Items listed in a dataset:
■ ■ ■

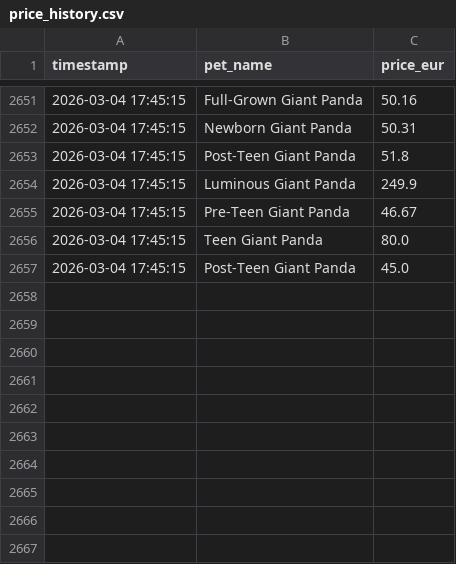
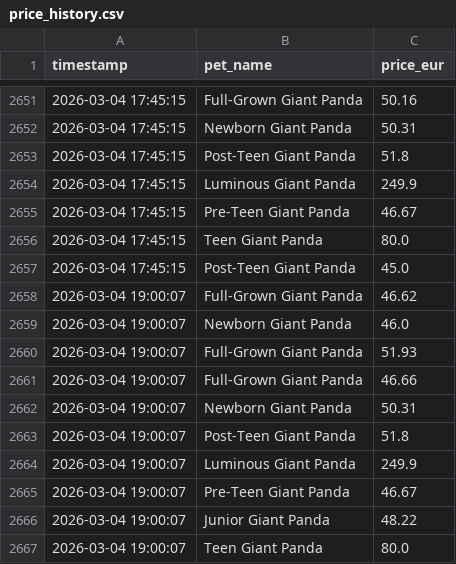
Before and after one commit to anmton/strapets-tracker, a CSV file: price_history.csv, drawn as a sheet; only a part is shown, gaps mark what is left out.

```diff
--- a/price_history.csv
+++ b/price_history.csv
@@ -2657 +2657,11 @@ timestamp,pet_name,price_eur
 2026-03-04 17:45:15,Post-Teen Giant Panda,45.0
+2026-03-04 19:00:07,Full-Grown Giant Panda,46.62
+2026-03-04 19:00:07,Newborn Giant Panda,46.0
+2026-03-04 19:00:07,Full-Grown Giant Panda,51.93
+2026-03-04 19:00:07,Full-Grown Giant Panda,46.66
+2026-03-04 19:00:07,Newborn Giant Panda,50.31
+2026-03-04 19:00:07,Post-Teen Giant Panda,51.8
+2026-03-04 19:00:07,Luminous Giant Panda,249.9
+2026-03-04 19:00:07,Pre-Teen Giant Panda,46.67
+2026-03-04 19:00:07,Junior Giant Panda,48.22
+2026-03-04 19:00:07,Teen Giant Panda,80.0
```
Also changed, not shown: 1 other file.
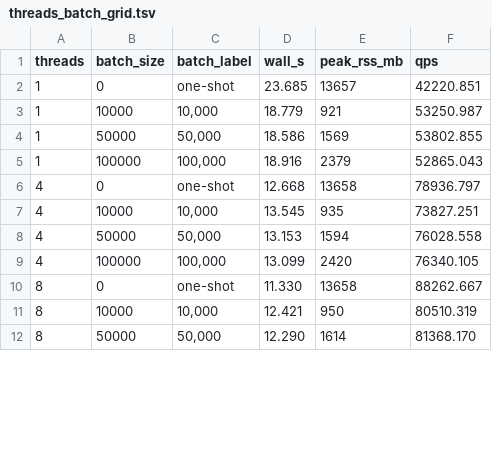
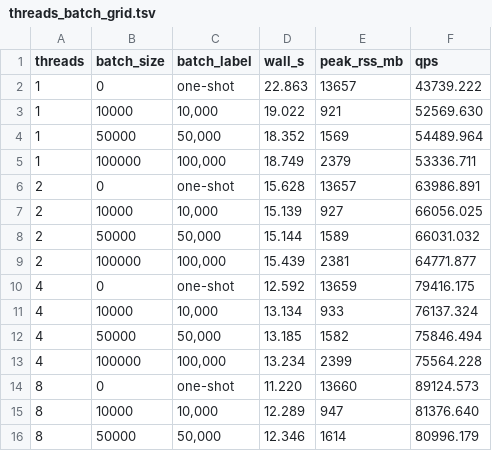
Before and after one commit to SotoLF/fastCDS, a TSV file: tutorial/reproduce_paper/benchmarks/threads_batch_grid.tsv, drawn as a sheet; only a part is shown; the diff covers the shown part only.

Commit message:
Notebooks: consolidate atlas + ClinVar; redesign analyses; remove 3 notebooks
- domain_functional_atlas now holds #1 (single-exon% + domain-size boxplot by
  function), #2 (domain start/middle/end position in protein space, per family),
  #3 (completeness KDE, per family), and the merged ClinVar enrichment (OR 4.22)
- alphafold: 1D profile -> 2D hexbin (pLDDT vs nt-distance to junction)
- software_comparison: end-to-end throughput (5,847/s, not warm 71k) with the
  N each tool was measured at shown per bar
- scaling: threads grid re-run with {1,2,4,8,16} (1M, workstation)
- removed validation, pfam_proteome_atlas, clinvar_pathogenic (folded in / dup)
- README + wiki notebook lists + perf threads table updated

```diff
--- a/tutorial/reproduce_paper/benchmarks/threads_batch_grid.tsv
+++ b/tutorial/reproduce_paper/benchmarks/threads_batch_grid.tsv
@@ -1,12 +1,16 @@
 threads	batch_size	batch_label	wall_s	peak_rss_mb	qps
-1	0	one-shot	23.685	13657	42220.851
-1	10000	10,000	18.779	921	53250.987
-1	50000	50,000	18.586	1569	53802.855
-1	100000	100,000	18.916	2379	52865.043
-4	0	one-shot	12.668	13658	78936.797
-4	10000	10,000	13.545	935	73827.251
-4	50000	50,000	13.153	1594	76028.558
-4	100000	100,000	13.099	2420	76340.105
-8	0	one-shot	11.330	13658	88262.667
-8	10000	10,000	12.421	950	80510.319
-8	50000	50,000	12.290	1614	81368.170
+1	0	one-shot	22.863	13657	43739.222
+1	10000	10,000	19.022	921	52569.630
+1	50000	50,000	18.352	1569	54489.964
+1	100000	100,000	18.749	2379	53336.711
+2	0	one-shot	15.628	13657	63986.891
+2	10000	10,000	15.139	927	66056.025
+2	50000	50,000	15.144	1589	66031.032
+2	100000	100,000	15.439	2381	64771.877
+4	0	one-shot	12.592	13659	79416.175
+4	10000	10,000	13.134	933	76137.324
+4	50000	50,000	13.185	1582	75846.494
+4	100000	100,000	13.234	2399	75564.228
+8	0	one-shot	11.220	13660	89124.573
+8	10000	10,000	12.289	947	81376.640
+8	50000	50,000	12.346	1614	80996.179
```
Also changed, not shown: 4 removed rows and 15 edited cells elsewhere in this file, 10 other files.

■ ■ ■

**Exercise directions**
Restate each line of the records exactly; pictures do not belong in the copy.

**Solved problem**
Before and after one commit to anmton/strapets-tracker, a CSV file: price_history.csv, drawn as a sheet; only a part is shown, gaps mark what is left out.

```diff
--- a/price_history.csv
+++ b/price_history.csv
@@ -2657 +2657,11 @@ timestamp,pet_name,price_eur
 2026-03-04 17:45:15,Post-Teen Giant Panda,45.0
+2026-03-04 19:00:07,Full-Grown Giant Panda,46.62
+2026-03-04 19:00:07,Newborn Giant Panda,46.0
+2026-03-04 19:00:07,Full-Grown Giant Panda,51.93
+2026-03-04 19:00:07,Full-Grown Giant Panda,46.66
+2026-03-04 19:00:07,Newborn Giant Panda,50.31
+2026-03-04 19:00:07,Post-Teen Giant Panda,51.8
+2026-03-04 19:00:07,Luminous Giant Panda,249.9
+2026-03-04 19:00:07,Pre-Teen Giant Panda,46.67
+2026-03-04 19:00:07,Junior Giant Panda,48.22
+2026-03-04 19:00:07,Teen Giant Panda,80.0
```
Also changed, not shown: 1 other file.
Before and after one commit to SotoLF/fastCDS, a TSV file: tutorial/reproduce_paper/benchmarks/threads_batch_grid.tsv, drawn as a sheet; only a part is shown; the diff covers the shown part only.

Commit message:
Notebooks: consolidate atlas + ClinVar; redesign analyses; remove 3 notebooks
- domain_functional_atlas now holds #1 (single-exon% + domain-size boxplot by
  function), #2 (domain start/middle/end position in protein space, per family),
  #3 (completeness KDE, per family), and the merged ClinVar enrichment (OR 4.22)
- alphafold: 1D profile -> 2D hexbin (pLDDT vs nt-distance to junction)
- software_comparison: end-to-end throughput (5,847/s, not warm 71k) with the
  N each tool was measured at shown per bar
- scaling: threads grid re-run with {1,2,4,8,16} (1M, workstation)
- removed validation, pfam_proteome_atlas, clinvar_pathogenic (folded in / dup)
- README + wiki notebook lists + perf threads table updated

```diff
--- a/tutorial/reproduce_paper/benchmarks/threads_batch_grid.tsv
+++ b/tutorial/reproduce_paper/benchmarks/threads_batch_grid.tsv
@@ -1,12 +1,16 @@
 threads	batch_size	batch_label	wall_s	peak_rss_mb	qps
-1	0	one-shot	23.685	13657	42220.851
-1	10000	10,000	18.779	921	53250.987
-1	50000	50,000	18.586	1569	53802.855
-1	100000	100,000	18.916	2379	52865.043
-4	0	one-shot	12.668	13658	78936.797
-4	10000	10,000	13.545	935	73827.251
-4	50000	50,000	13.153	1594	76028.558
-4	100000	100,000	13.099	2420	76340.105
-8	0	one-shot	11.330	13658	88262.667
-8	10000	10,000	12.421	950	80510.319
-8	50000	50,000	12.290	1614	81368.170
+1	0	one-shot	22.863	13657	43739.222
+1	10000	10,000	19.022	921	52569.630
+1	50000	50,000	18.352	1569	54489.964
+1	100000	100,000	18.749	2379	53336.711
+2	0	one-shot	15.628	13657	63986.891
+2	10000	10,000	15.139	927	66056.025
+2	50000	50,000	15.144	1589	66031.032
+2	100000	100,000	15.439	2381	64771.877
+4	0	one-shot	12.592	13659	79416.175
+4	10000	10,000	13.134	933	76137.324
+4	50000	50,000	13.185	1582	75846.494
+4	100000	100,000	13.234	2399	75564.228
+8	0	one-shot	11.220	13660	89124.573
+8	10000	10,000	12.289	947	81376.640
+8	50000	50,000	12.346	1614	80996.179
```
Also changed, not shown: 4 removed rows and 15 edited cells elsewhere in this file, 10 other files.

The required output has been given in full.